We will implement the recommendations of the Working Group to Consider Alternative Approaches to the Possession of Drugs for Personal Use, as an important step in developing a public health led approach to drug use in this country. This approach will connect people who use drugs with health services and a pathway to recovery, avoiding a criminal conviction, which can have far-reaching consequences for people, particularly younger people. We will undertake a review of this alternative approach to ensure it is meeting all of its aims, following the first full year of implementation, and make any necessary changes.
In addition, we will:
- Examine the regulations and legislation that apply to cannabis use for medical conditions and palliative care having regard to the experience in Northern Ireland and Great Britain.
- Convene a Citizens’ Assembly to consider matters relating to drugs use.
- Build on recent initiatives at junior and senior cycle and support secondary schools in introducing drug and alcohol awareness programmes, particularly in relation to the hazards of casual drug use.
- Recognising the additional risk faced by people who use drugs, specific actions have been taken to support increased and improved access to opioid substitution services during COVID-19.
- We will seek to retain these measures to reduce waiting times in accessing these services.
- Examine approaches to identifying at risk young people and vulnerable groups to interrupt their potential trajectory into problem drug and alcohol misuse.
- Increase and support drug quality-testing services, particularly at festivals.
- Recognising that women can face barriers to accessing and sustaining addiction treatment, arising from an absence of childcare or the presence of domestic violence, develop targeted interventions aimed at responding to their needs.
- Expand services for pregnant and post-natal women affected by substance use, and their children.
- Examine the potential for an information campaign on the health impacts of steroid use, particularly on young men.
- Create a path for people in rehabilitation from drug addiction to access education and training facilities in their local areas.
- Re-establish the Galway City Community Based Alcohol Treatment Service.
- Progress the National Clinical Programme for Dual Diagnosis and work to develop joint protocols and referral pathways.
- Support the Drug Related Intimidation Reporting Programme, developed by the National Family Support Network, in partnership with An Garda Síochána, to respond to the needs of drug users and families facing the threat of drug related intimidation.
- Establish a 24-hour helpline based on the FRANK helpline in the UK providing advice and assistance to people who use drugs and their family members.
- Develop health and social interventions based on an inclusion-health approach to target people who are homeless and in addiction.
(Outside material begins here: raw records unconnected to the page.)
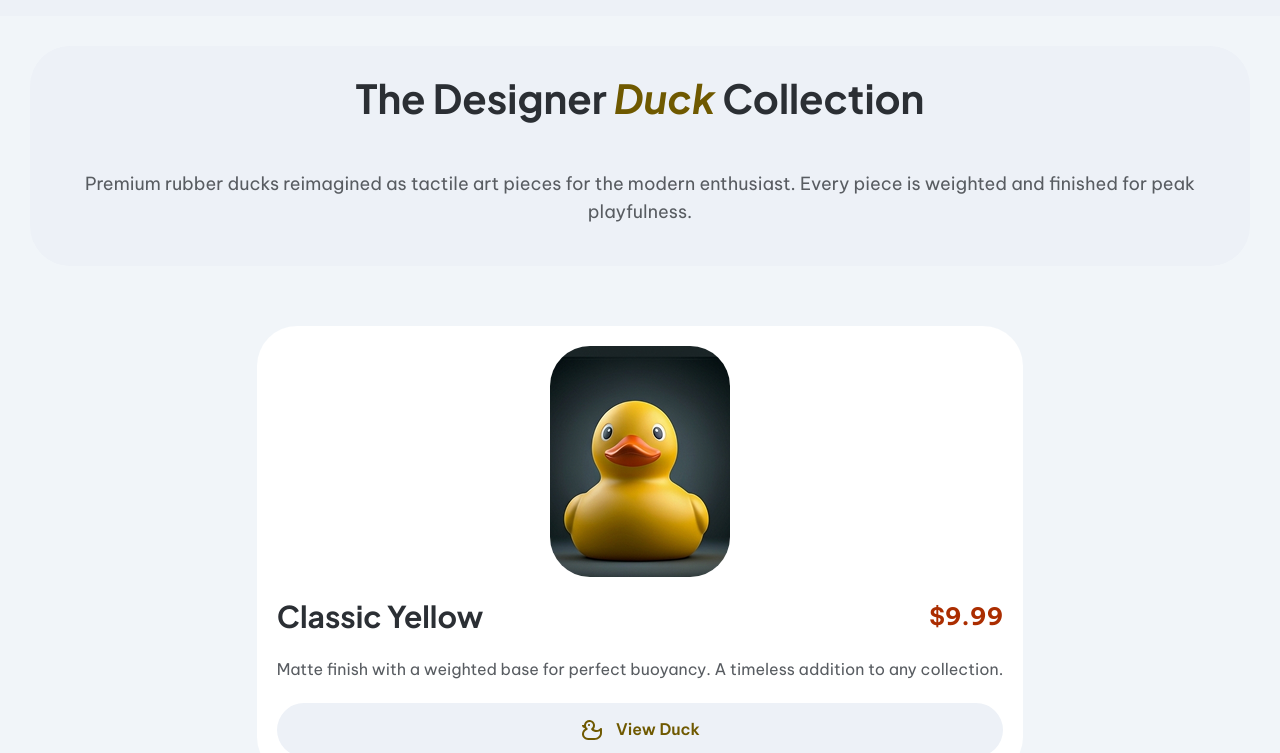
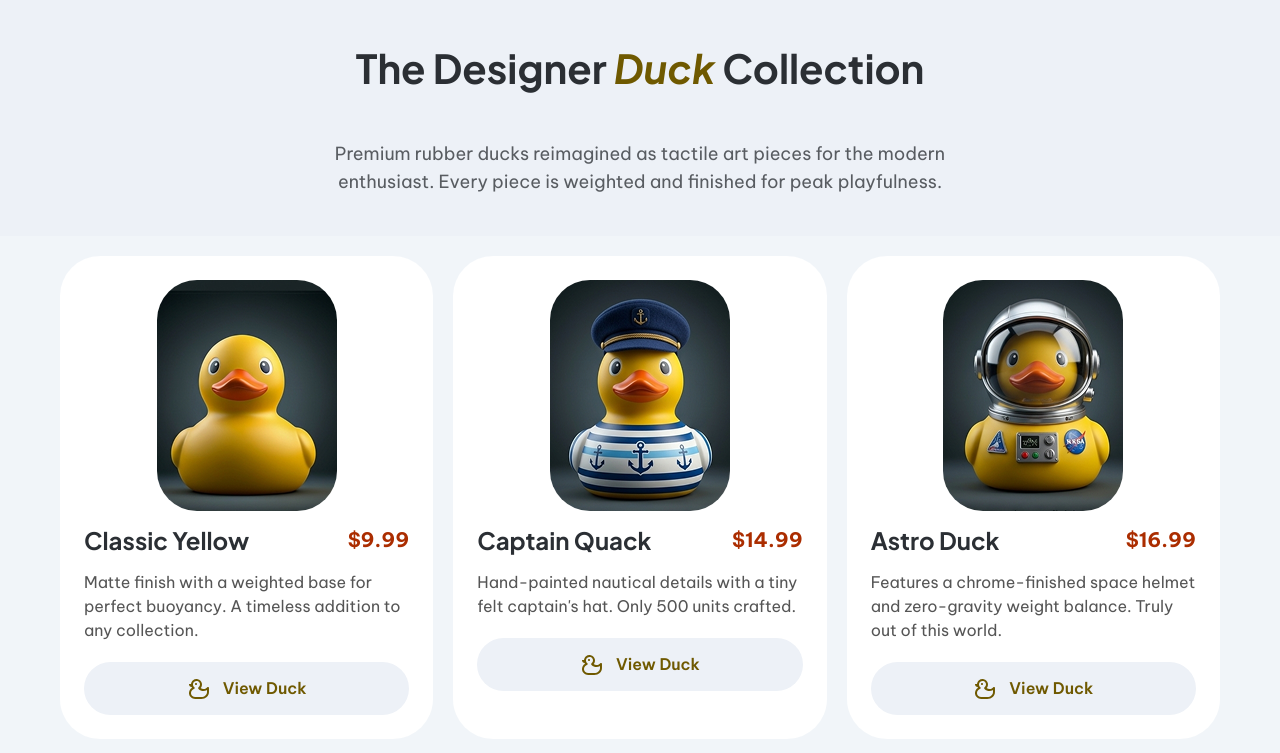
Before and after one commit to SiuzannaVach/DuckStoreF5, a website built with Vite: page src/pages/catalog.html in a window 1280 px wide. Shown: the part 56-809 px from the top of the page. Built offline with nearby package versions, Linux system fonts and the light colour scheme.

Commit message:
style: add responsive parameters to page

```diff
--- a/src/css/catalog.css
+++ b/src/css/catalog.css
@@ -1,23 +1,3 @@
-:root {
-  --color-bg: #f1f5f9;
-  --color-bg-header: #edf1f7;
-  --color-bg-footer: #f4f7fc;
-  --color-logo: #ca8a04;
-  --color-title: #2b2f34;
-  --color-accent: #6f5900;
-  --color-accent2: #fed000;
-  --color-navbar-links: #475569;
-  --color-text: #585c61;
-  --color-catalog-btn: #dee3ea;
-  --color-detail-btn: #edf1f7;
-  --color-price: #ab2d00;
-  --color-card1: #edf1f7;
-  --color-card2: rgb(64, 206, 243, 0.1);
-  --color-card3: #ffffff;
-  --color-card4: rgb(254, 208, 0, 0.1);
-  --color-in-stock: #22c55e;
-}
-
 .catalog-intro {
   background-color: var(--color-card1);
   border-radius: 40px;
@@ -55,23 +35,32 @@
   display: flex;
   flex-direction: column;
   align-items: center;
-  padding: 20px;
+  padding: 24px;
+
+  height: 100%;
 }
 
 .card__image {
   border-radius: 40px;
+  object-fit: cover;
 }
 
 .card__header {
   display: flex;
   justify-content: space-between;
-  align-items: center;
+  align-items: flex-start;
   margin-block: 15px;
+  width: 100%;
+  gap: 10px;
+}
+
+.card__title {
+  line-height: 1.2;
 }
 
 .card__price {
   color: var(--color-price);
-  font-size: 1.5rem;
+  font-size: 1.25rem;
   font-weight: bold;
 }
 
@@ -79,6 +68,11 @@
   text-align: left;
   margin-bottom: 20px;
   font-size: 1rem;
+
+  flex-grow: 1;
+
+  line-height: 1.5;
+  color: #555;
 }
 
 .card__button {
@@ -119,3 +113,36 @@
   height: 1.2rem;
   width: auto;
 }
+
+@media (min-width: 768px) {
+  .catalog-intro {
+    border-radius: 0;
+    margin: 0;
+
+    display: flex;
+    flex-direction: column;
+    align-items: center;
+  }
+
+  .card__title {
+    font-size: 1.5rem;
+  }
+
+  .catalog-intro__description {
+    max-width: 700px;
+  }
+
+  .catalog__grid {
+    display: grid;
+    grid-template-columns: repeat(auto-fill, minmax(300px, 1fr));
+    gap: 20px;
+    max-width: 1200px;
+    margin: 20px auto;
+    padding-inline: 20px;
+  }
+
+  .card {
+    margin: 0;
+    width: 100%;
+  }
+}
--- a/src/pages/catalog.html
+++ b/src/pages/catalog.html
@@ -115,14 +115,14 @@
 
           <article class="card">
             <img
-              src="/src/assets/images/captain-quack.png"
-              alt="Captain Quack image"
+              src="/src/assets/images/astro-duck.png"
+              alt="Astro Duck image"
               class="card__image"
             />
 
             <div class="card__content">
               <div class="card__header">
-                <h3 class="card__title">Captain Quack</h3>
+                <h3 class="card__title">Astro Duck</h3>
                 <p class="card__price">$16.99</p>
               </div>
 
```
- Ensure in-reach supports and pathways to access to treatment for homeless, traveller and new communities.
- Increase the number of residential treatment beds for those stabilising, detoxing and/or seeking drug-free services.
- Significantly increase support for ‘step-down’ accommodation to prevent high-risk single people and families, exiting treatment into homelessness.
- Reduce the number of lives lost through overdose by opening a pilot medically supervised injecting facility in Dublin City.
- Support roll-out of access to and training in opioid antidotes.
- Ensure a ‘Good Neighbour’ policy for drug treatment centres to address any concerns held by local residents and businesses alike.
- Legislate against the coercion and use of minors in the sale and supply of drugs.
- Continue to resource harm reduction and education campaigns aimed at increasing awareness of the risks of drug use and the contribution of drugs to criminality.